* _ACTION ITEM_: How many of the lines in the material below contain the word "function"? Give the number alone.

-=-=-

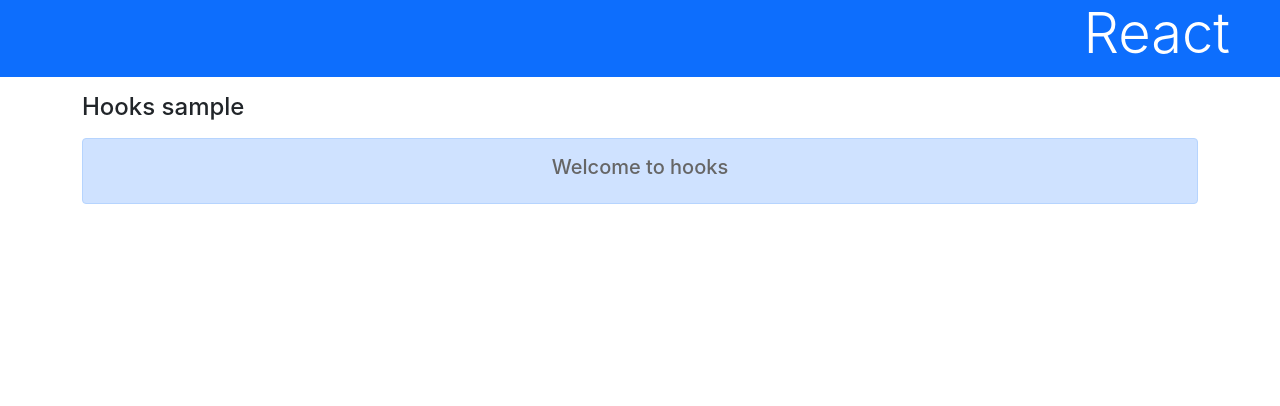
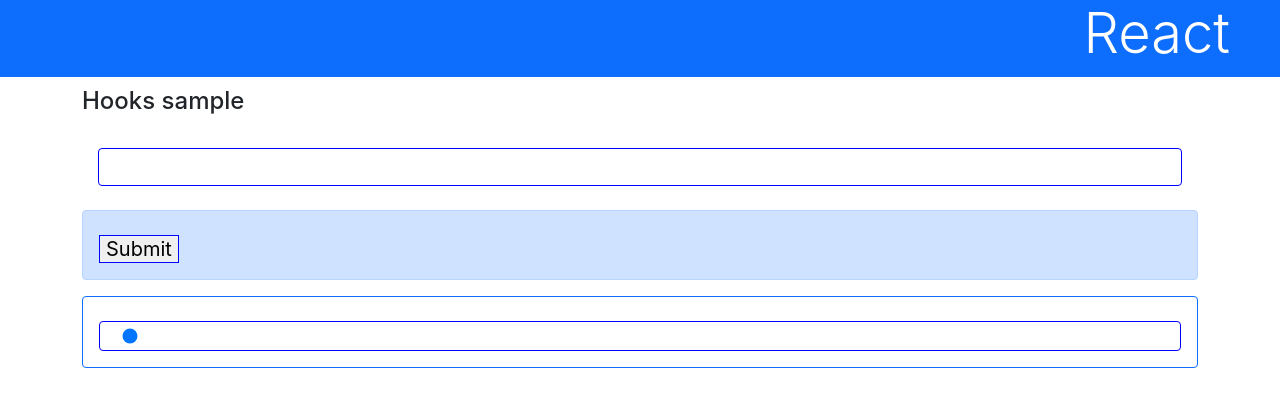
Before and after one commit to Zastenchivyy-Smolensky/lerning-react, a React (Create React App) app: page / in a window 1280 px wide. Shown: the top 406 px of the page. Built offline with nearby package versions, Linux system fonts and the light colour scheme.

Commit message:
finish fuc

```diff
--- a/src/App.js
+++ b/src/App.js
@@ -1,19 +1,69 @@
 import "./App.css"
 
-import React,{useState} from "react"
+import React,{useEffect, useState} from "react"
+
+const total =(a)=>{
+  let re=0
+  for(let i=0;i<=a;i++){
+    re+=i
+  }
+  return re
+}
+const tax=(a)=>{
+  return Math.floor(a*1.1)
+}
+function useCalc(num=0,func=(a)=>{return a}){
+  const [msg,setMsg]=useState(null)
+  const setValue=(p)=>{
+    let res=func(p)
+    setMsg(<p className="h5">※{p}の結果は,{res}です.</p>)
+  }
+  return [msg,setValue]
+}
+function PlainMessage(props){
+  const [msg,setCalc]=useCalc()
+  const onChange=(e)=>{
+    setCalc(e.target.value)
+  }
+  return <div className="p-3 h5">
+    <h5>{msg}</h5>
+    <input type="number" onChange={onChange} className="form-control" />
+  </div>
+}
+function AlertMessage(props){
+  const [msg,setCalc]=useCalc(0,total)
+  const onChange=(e)=>{
+    setCalc(e.target.value)
+  }
+  return <div className="alert alert-primary h5 text-primary">
+    <h5>{msg}</h5>
+    <input type="submit" onChange={onChange} min="0" max="1000" className="fomr-control" />
+  </div>
+}
+function CardMessage(props){
+  const [msg,setCalc]=useCalc(0,tax)
+  const onChange=(e)=>{
+    setCalc(e.target.value)
+  }
+  return <div className="card p-3 h5 border-primary">
+    <h5>{msg}</h5>
+    <input type="range" onChange={onChange}
+    min="0" max="10000" step="100" className="form-control" />
+    </div>
+}
 
   function App(){
- const [message]=useState("Welcome to hooks")
     return(
       <div>
         <h1 className="bg-primary text-white display-4">React</h1>
         <div className="container">
-       <h4 className="my-3">Hooks sample</h4>
-       <div className="alert alert-primary text-center">
-         <p className="h5">{message}</p>
-       </div>
+          <h4 className="my03">Hooks sample</h4>
+          <PlainMessage/>
+          <AlertMessage/>
+          <CardMessage/>
           </div>
         </div>
     )
   }
+
 export default App
```
Lines whose indentation alone changed are shown as unchanged.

-=-=-

* _ANSWER FOR THIS EXERCISE_: 5